DATA SECTION section start

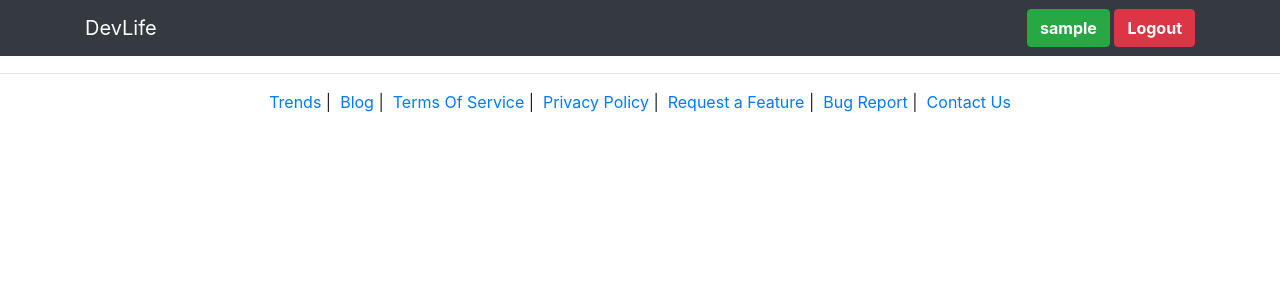
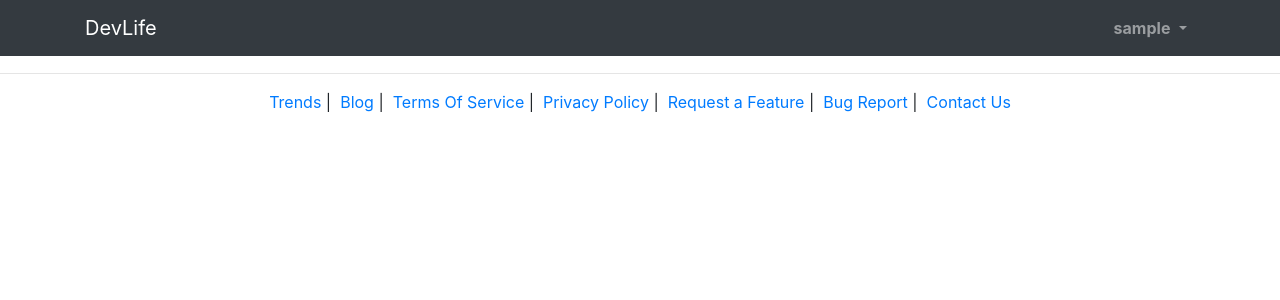
Before and after one commit to ohidxy/DevLife_DjangoVuejsProject1, a Django app: page /contact/ in a window 1280 px wide. Shown: the top 300 px of the page. Run offline with Django 3.2, Linux system fonts and the light colour scheme; the visitor is signed in with stand-in values (Sample User, id 1); style sheets or scripts are compiled from the project's sources; some libraries are stand-ins or nearby versions; some web fonts are replaced.

Commit message:
Add Account Menu dropdown

```diff
--- a/devlife/devlife/templates/devlife/nav.html
+++ b/devlife/devlife/templates/devlife/nav.html
@@ -17,17 +17,18 @@
 
     {% if user.is_authenticated %}
     <ul class="navbar-nav navbar-right">
-      <li class="nav-item">
-        <a class="btn btn-success" href="#">
-          <strong>{{request.user.username}}</strong>
-        </a>
-      </li> &nbsp;
-      <li class="nav-item">
-        {# Logout via POST Method must be implemented later! Lazy move for now!#}
-        <a class="btn btn-danger" href="{% url 'logout' %}">
-          <strong>Logout</strong>
-        </a>
-      </li>
+        <li class="nav-item dropdown">
+          <a class="nav-link dropdown-toggle" href="#" id="navbarDropdown" role="button" data-toggle="dropdown" aria-haspopup="true" aria-expanded="false">
+            <i class="fa fa-user-circle" aria-hidden="true"></i>
+            <strong>{{request.user.username}}</strong>
+          </a>
+          <div class="dropdown-menu dropdown-menu-right" aria-labelledby="navbarDropdown">
+            <a class="dropdown-item" href="#">Account Settings</a>
+            {# <a class="dropdown-item" href="#">Another action</a> #}
+            <div class="dropdown-divider"></div>
+            <a class="dropdown-item" href="{% url 'logout' %}">Logout</a>
+          </div>
+        </li>
     </ul>
     {% else %}
     <ul class="navbar-nav navbar-right">
--- a/devlife/static/src/_overrides.scss
+++ /dev/null
@@ -1,44 +0,0 @@
-// Colors
-$blue:              #007bff;
-$indigo:            #6610f2;
-$purple:            #6f42c1;
-$pink:              #e83e8c;
-$red:               #dc3545;
-$crimson:           #dd282d;
-$orange:            #fd7e14;
-$yellow:            #ffc107;
-$green:             #28a745;
-$teal:              #20c997;
-$cyan:              #17a2b8;
-$cerulean:          #00b9da;
-$pizazz:            #ff9603;
-$azure-radiance:    #0193F3;
-$atlantis:          #8cca2b;
-$vida-loca:         #479722;
-$jade:              #00bb66;
-$pickled-bluewood:  #263845;
-$blue-zodiac:       #123b5e;
-$matisse:           #1f68a5;
-$picton-blue:       #2D95EC;
-$cornflower-blue:   #6CB4F1;
-
-// Brand colors
-$linkedin-blue: #0077B5;  // https://brand.linkedin.com/visual-identity/color-palettes
-$facebook-blue: #3B5998;
-$google-plus-red: #D34836;
-$youtube-red: #FF0000;  // https://www.youtube.com/intl/en-GB/yt/about/brand-resources/#logos-icons-colors
-
-
-// Font Stacks
-$roboto-font-stack: 'Roboto', sans-serif;
-$arial-font-stack: Arial, Helvetica, sans-serif;
-
-
-// Full heights (TODO change with something better)
-$nav-height: 5rem;
-$footer-height: 22rem;
-
-// Full height with nav bar
-$full-height-nav: calc(100vh - #{$nav-height});
-// Full height with navbar and footer
-$full-height-nav-footer: calc(100vh - #{$nav-height} - #{$footer-height});
--- a/devlife/static/src/index.scss
+++ b/devlife/static/src/index.scss
@@ -1,3 +1,6 @@
 @import '~bootstrap/scss/bootstrap';
 
+$fa-font-path: "~font-awesome/fonts";
+@import '~font-awesome/scss/font-awesome.scss';
+
 @import 'overrides'; //should be in always last
--- a/package.json
+++ b/package.json
@@ -18,6 +18,8 @@
     "axios": "^0.17.1",
     "bootstrap": "^4.0.0-beta.2",
     "extract-text-webpack-plugin": "^3.0.2",
+    "file-loader": "^1.1.6",
+    "font-awesome": "^4.7.0",
     "npm-watch": "^0.3.0",
     "postcss-loader": "^2.0.9",
     "precss": "^2.0.0",
```
Also changed, not shown: webpack.config.js (+18 -1 lines).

DATA SECTION section end

* ABOUT THIS TASK:
Which lines in the records contain the word "item"? Copy each one.

* EXERCISE RESULT:
-      <li class="nav-item">
-      <li class="nav-item">
+        <li class="nav-item dropdown">
+            <a class="dropdown-item" href="#">Account Settings</a>
+            {# <a class="dropdown-item" href="#">Another action</a> #}
+            <a class="dropdown-item" href="{% url 'logout' %}">Logout</a>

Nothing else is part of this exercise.